[Action item] Look through the data below for the string "center", and copy every line where it turns up.

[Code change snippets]
________________________
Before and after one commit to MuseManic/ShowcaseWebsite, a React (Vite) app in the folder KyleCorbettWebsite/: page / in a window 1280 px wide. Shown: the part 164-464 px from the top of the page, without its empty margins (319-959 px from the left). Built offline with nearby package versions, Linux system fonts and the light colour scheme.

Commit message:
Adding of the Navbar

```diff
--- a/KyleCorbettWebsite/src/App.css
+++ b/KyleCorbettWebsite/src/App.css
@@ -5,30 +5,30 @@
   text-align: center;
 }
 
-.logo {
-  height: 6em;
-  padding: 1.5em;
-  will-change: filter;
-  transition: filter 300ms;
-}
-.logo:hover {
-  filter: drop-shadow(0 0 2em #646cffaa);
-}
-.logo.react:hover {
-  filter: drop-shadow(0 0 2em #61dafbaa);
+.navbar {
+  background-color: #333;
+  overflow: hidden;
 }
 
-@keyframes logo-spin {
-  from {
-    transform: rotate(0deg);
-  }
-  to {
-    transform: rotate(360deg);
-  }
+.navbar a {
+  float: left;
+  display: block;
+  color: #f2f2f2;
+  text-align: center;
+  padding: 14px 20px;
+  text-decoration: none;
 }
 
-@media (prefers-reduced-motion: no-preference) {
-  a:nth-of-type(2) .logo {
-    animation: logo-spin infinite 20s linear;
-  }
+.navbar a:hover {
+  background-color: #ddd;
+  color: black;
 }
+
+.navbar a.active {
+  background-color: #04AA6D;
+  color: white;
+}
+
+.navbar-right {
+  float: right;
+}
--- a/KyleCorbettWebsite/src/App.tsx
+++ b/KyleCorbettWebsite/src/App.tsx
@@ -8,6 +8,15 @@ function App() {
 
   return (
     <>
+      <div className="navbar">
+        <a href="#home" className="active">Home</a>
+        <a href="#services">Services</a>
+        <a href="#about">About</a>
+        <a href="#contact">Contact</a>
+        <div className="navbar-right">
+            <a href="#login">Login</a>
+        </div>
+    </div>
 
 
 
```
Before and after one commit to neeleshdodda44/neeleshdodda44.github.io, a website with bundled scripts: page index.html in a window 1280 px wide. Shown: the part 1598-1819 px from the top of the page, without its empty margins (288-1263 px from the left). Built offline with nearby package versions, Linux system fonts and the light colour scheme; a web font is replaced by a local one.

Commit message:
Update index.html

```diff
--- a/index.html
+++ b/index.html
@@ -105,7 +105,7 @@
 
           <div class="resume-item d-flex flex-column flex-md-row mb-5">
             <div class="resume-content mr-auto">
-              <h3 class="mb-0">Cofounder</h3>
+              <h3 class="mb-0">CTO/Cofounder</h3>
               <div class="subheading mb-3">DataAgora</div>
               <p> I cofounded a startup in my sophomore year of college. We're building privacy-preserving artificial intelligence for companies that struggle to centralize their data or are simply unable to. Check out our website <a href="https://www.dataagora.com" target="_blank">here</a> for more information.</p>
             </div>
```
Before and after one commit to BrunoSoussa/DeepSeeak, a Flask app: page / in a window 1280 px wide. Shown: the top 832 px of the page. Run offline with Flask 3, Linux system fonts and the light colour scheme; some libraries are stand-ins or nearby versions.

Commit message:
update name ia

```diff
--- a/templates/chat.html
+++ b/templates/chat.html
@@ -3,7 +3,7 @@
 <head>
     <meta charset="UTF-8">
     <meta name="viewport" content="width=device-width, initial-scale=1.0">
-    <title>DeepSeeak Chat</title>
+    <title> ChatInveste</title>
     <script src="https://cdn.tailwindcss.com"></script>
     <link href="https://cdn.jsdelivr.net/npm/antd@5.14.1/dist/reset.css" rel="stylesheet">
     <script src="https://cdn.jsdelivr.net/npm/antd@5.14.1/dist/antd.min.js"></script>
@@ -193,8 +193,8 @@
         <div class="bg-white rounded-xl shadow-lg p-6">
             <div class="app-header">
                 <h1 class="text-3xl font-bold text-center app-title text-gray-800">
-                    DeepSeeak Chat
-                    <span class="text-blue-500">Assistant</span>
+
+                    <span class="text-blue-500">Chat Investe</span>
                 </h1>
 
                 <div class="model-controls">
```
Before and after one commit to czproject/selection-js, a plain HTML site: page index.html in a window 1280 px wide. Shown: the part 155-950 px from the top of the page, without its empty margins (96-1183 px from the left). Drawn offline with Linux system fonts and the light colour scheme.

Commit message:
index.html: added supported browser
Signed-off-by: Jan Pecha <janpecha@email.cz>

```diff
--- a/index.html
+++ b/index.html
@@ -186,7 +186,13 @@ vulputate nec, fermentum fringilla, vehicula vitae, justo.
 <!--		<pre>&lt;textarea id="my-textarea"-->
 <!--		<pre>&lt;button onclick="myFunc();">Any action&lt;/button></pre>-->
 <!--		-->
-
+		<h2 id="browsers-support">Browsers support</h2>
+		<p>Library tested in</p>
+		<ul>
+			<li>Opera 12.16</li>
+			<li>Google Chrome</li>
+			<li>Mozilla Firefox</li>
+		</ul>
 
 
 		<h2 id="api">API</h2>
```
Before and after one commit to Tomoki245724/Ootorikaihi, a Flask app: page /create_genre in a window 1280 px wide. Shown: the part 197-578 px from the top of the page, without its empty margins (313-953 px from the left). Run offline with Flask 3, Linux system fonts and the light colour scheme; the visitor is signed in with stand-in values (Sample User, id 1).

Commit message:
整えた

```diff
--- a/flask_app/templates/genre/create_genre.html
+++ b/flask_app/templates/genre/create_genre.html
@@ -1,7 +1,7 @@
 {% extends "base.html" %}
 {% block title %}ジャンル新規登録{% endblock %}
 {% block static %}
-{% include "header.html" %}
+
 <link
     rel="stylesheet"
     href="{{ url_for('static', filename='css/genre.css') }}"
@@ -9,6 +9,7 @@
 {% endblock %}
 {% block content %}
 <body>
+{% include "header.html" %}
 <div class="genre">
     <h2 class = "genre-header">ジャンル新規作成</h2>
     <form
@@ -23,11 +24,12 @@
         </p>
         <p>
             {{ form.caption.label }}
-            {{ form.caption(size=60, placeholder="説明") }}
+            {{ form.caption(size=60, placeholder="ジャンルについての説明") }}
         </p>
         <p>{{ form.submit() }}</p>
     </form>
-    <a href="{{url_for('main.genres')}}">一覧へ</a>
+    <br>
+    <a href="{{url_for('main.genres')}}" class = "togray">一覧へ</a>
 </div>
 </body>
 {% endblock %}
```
________________________
[Task solution]
   text-align: center;
+  text-align: center;
                 <h1 class="text-3xl font-bold text-center app-title text-gray-800">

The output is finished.